    Speaking of live music. She gets paid a lot of money to make an investment in producing her concerts. Its Entertainment: She has a band, she dances well to choreography, looks pretty hot, has lights, fog machines, lasers, backup dancers, a stage crew, etc. She is still doing it. Why aren't you?

    I do agree with you that live music is dying. That being said I blame us as musicians.

    What do most of us want to do for a show/ date/ concert/ event... usually as little as possible to insure we get paid. Practice, haul gear, don't stink up the joint, etc. How many of you bring full lights, dancers, swag, dance yourself, play more than one instrument, etc. I only have had one band that brought the full monty to the table, and I was always paid more than $250 a gig. Other than that one band...an exception, I never did. I saw it as too many fingers in the pie and a logistics nightmare.

    I know of more and more bands that are bringing lighting guys that are synching the show to a spectacular light show at every event, even the bars. They transform every venue into an event. They make a bar venue a concert. Its amazing what some burgundy velvet, fog, and lasers do. They are killing it on tour and everytime I talk to the guys they are in the middle of the next greater step.

    I think that the silent disco concept that is for the most part underground is going to shape how we as musicians will adapt to performing live. With the advent of low frequency transducers and wireless headphones. I imagine the venue of the future will have bands that still play live but people listen with headphones in hi-fidelity, featuring a floor that has low frequency transducers (shakes the floor and gives bass response without volume) and or devices like the bass aware a vest with a similar transducer to literally shake your body to bass frequencies.

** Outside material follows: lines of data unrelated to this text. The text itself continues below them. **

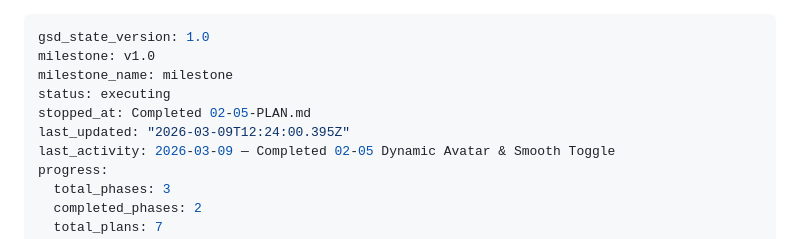
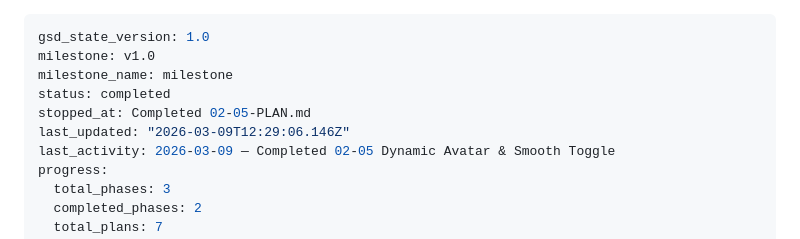
Before and after one commit to joaobborges/birda-demo-joaobborges, a Markdown page: .planning/STATE.md, the part around the change. GitHub-like rendering.

Commit message:
docs(phase-02): complete phase execution

```diff
--- a/.planning/STATE.md
+++ b/.planning/STATE.md
@@ -2,9 +2,9 @@
 gsd_state_version: 1.0
 milestone: v1.0
 milestone_name: milestone
-status: executing
+status: completed
 stopped_at: Completed 02-05-PLAN.md
-last_updated: "2026-03-09T12:24:00.395Z"
+last_updated: "2026-03-09T12:29:06.146Z"
 last_activity: 2026-03-09 — Completed 02-05 Dynamic Avatar & Smooth Toggle
 progress:
   total_phases: 3
```
Also changed, not shown: 1 other file.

    It is time for the venue to change and for us as musicians to leave the bars that don't adapt. Isn't it time as consumers to demand more than a craptastic PA and bouncy stage? I think it is.
  16. lweastdad

    lweastdad Supporting Member

    Feb 5, 2011
    I'm seeing the same thing on a lot of cruise lines. But on a Holland America my wife and I took, they had a Blues bar that had a full blues band (2 guitar, keys, bass, drums, sax and trumphet) The place was packed every night.
  17. Jeb


    Jul 22, 2001
    Me too.

    Genuine. Authentic. Honest. What a different world it is today in so many ways.
  18. Runnerman

    Runnerman Registered Bass Player Supporting Member

    Mar 14, 2011
    This is my experience too.
  19. Octaves


    Jun 22, 2012
    Well, if people enjoy playing, get a day job and then just cover your expenses playing live. I really don't see the big deal. If you make it more affordble for venues, then it should be a win / win situation.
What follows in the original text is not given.